- _Provided records_:
========================================

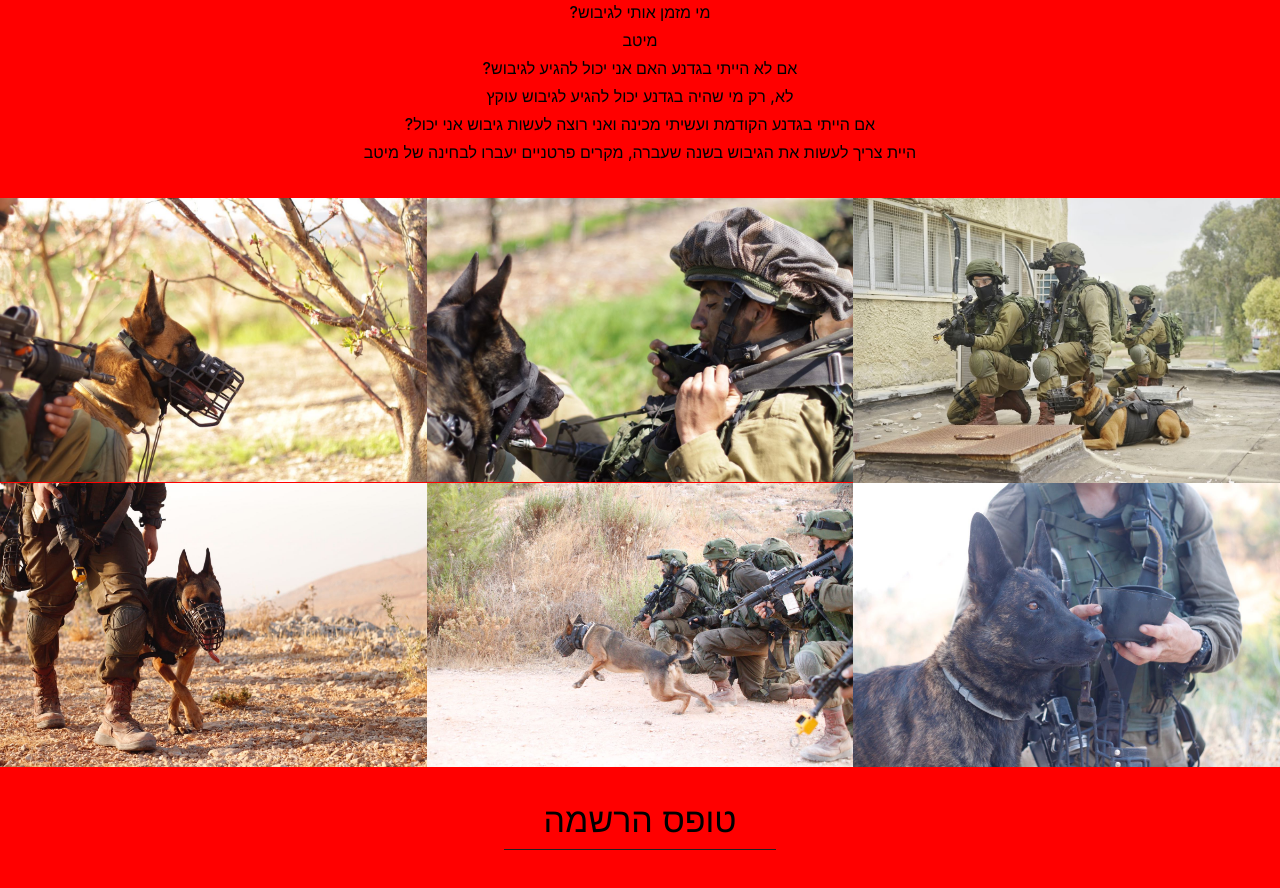
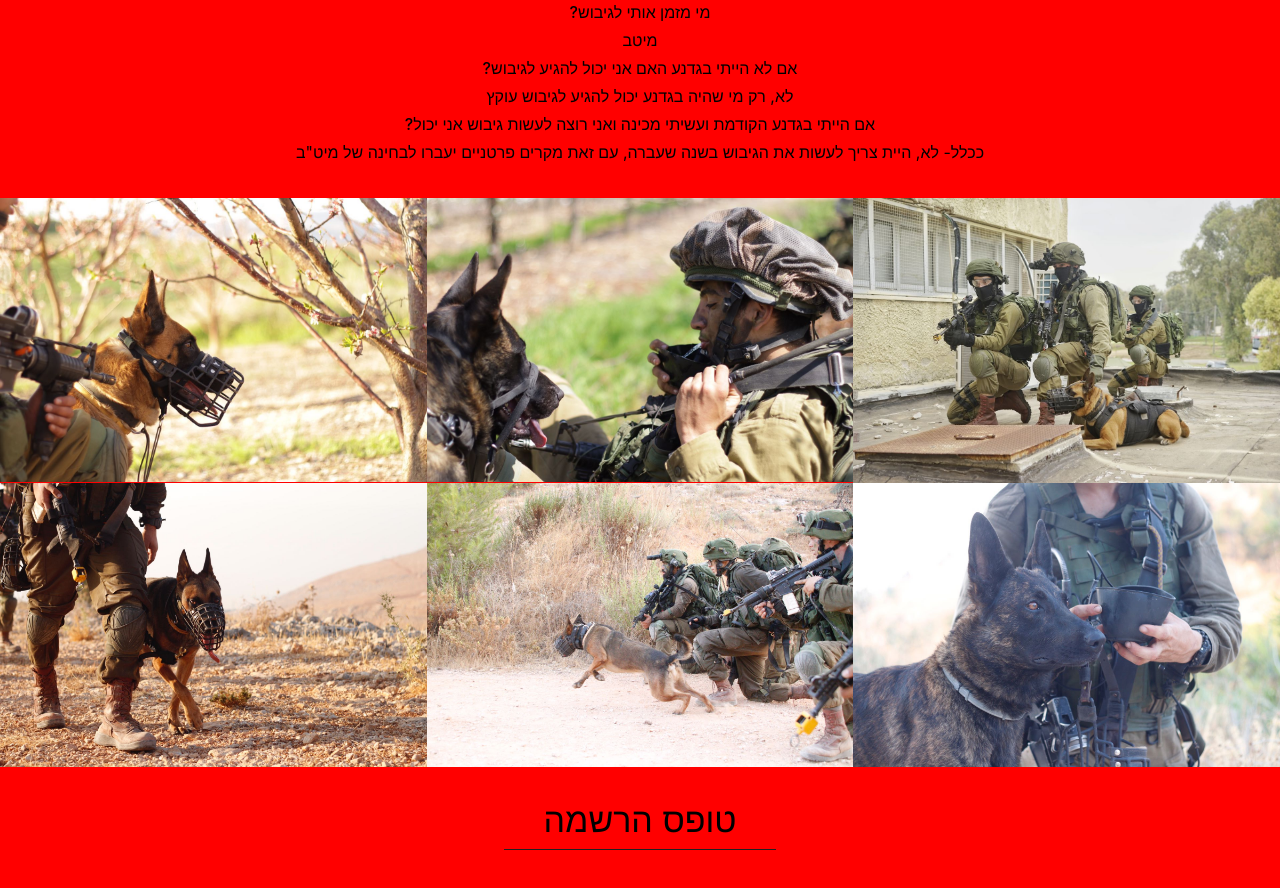
Before and after one commit to sushi30/oketz-website-react, a React (Create React App) app: page / in a window 1280 px wide. Shown: the part 2220-3108 px from the top of the page. Built offline with nearby package versions, Linux system fonts and the light colour scheme.

Commit message:
fixed answer

```diff
--- a/src/sections/QuestionsAndAnswers.js
+++ b/src/sections/QuestionsAndAnswers.js
@@ -6,7 +6,9 @@ import Section from "../components/Section";
 import MyDivider from "../components/MyDivider";
 
 const Question = ({ children }) => (
-  <Typography variant="subtitle1" style={{fontWeight: 550}}>{children}</Typography>
+  <Typography variant="subtitle1" style={{ fontWeight: 550 }}>
+    {children}
+  </Typography>
 );
 const Answer = ({ children }) => (
   <Typography variant="subtitle1">{children}</Typography>
@@ -25,7 +27,8 @@ export default ({ even }) => (
         אם הייתי בגדנע הקודמת ועשיתי מכינה ואני רוצה לעשות גיבוש אני יכול?
       </Question>
       <Answer>
-        היית צריך לעשות את הגיבוש בשנה שעברה, מקרים פרטניים יעברו לבחינה של מיטב
+        ככלל- לא, היית צריך לעשות את הגיבוש בשנה שעברה, עם זאת מקרים פרטניים
+        יעברו לבחינה של מיט"ב
       </Answer>
     </MainContainer>
   </Section>
```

========================================

- _Task prompt_: For the word "from", find every line in the data that holds it and copy that line.

- _Final answer_:
Before and after one commit to sushi30/oketz-website-react, a React (Create React App) app: page / in a window 1280 px wide. Shown: the part 2220-3108 px from the top of the page. Built offline with nearby package versions, Linux system fonts and the light colour scheme.
@@ -6,7 +6,9 @@ import Section from "../components/Section";
 import MyDivider from "../components/MyDivider";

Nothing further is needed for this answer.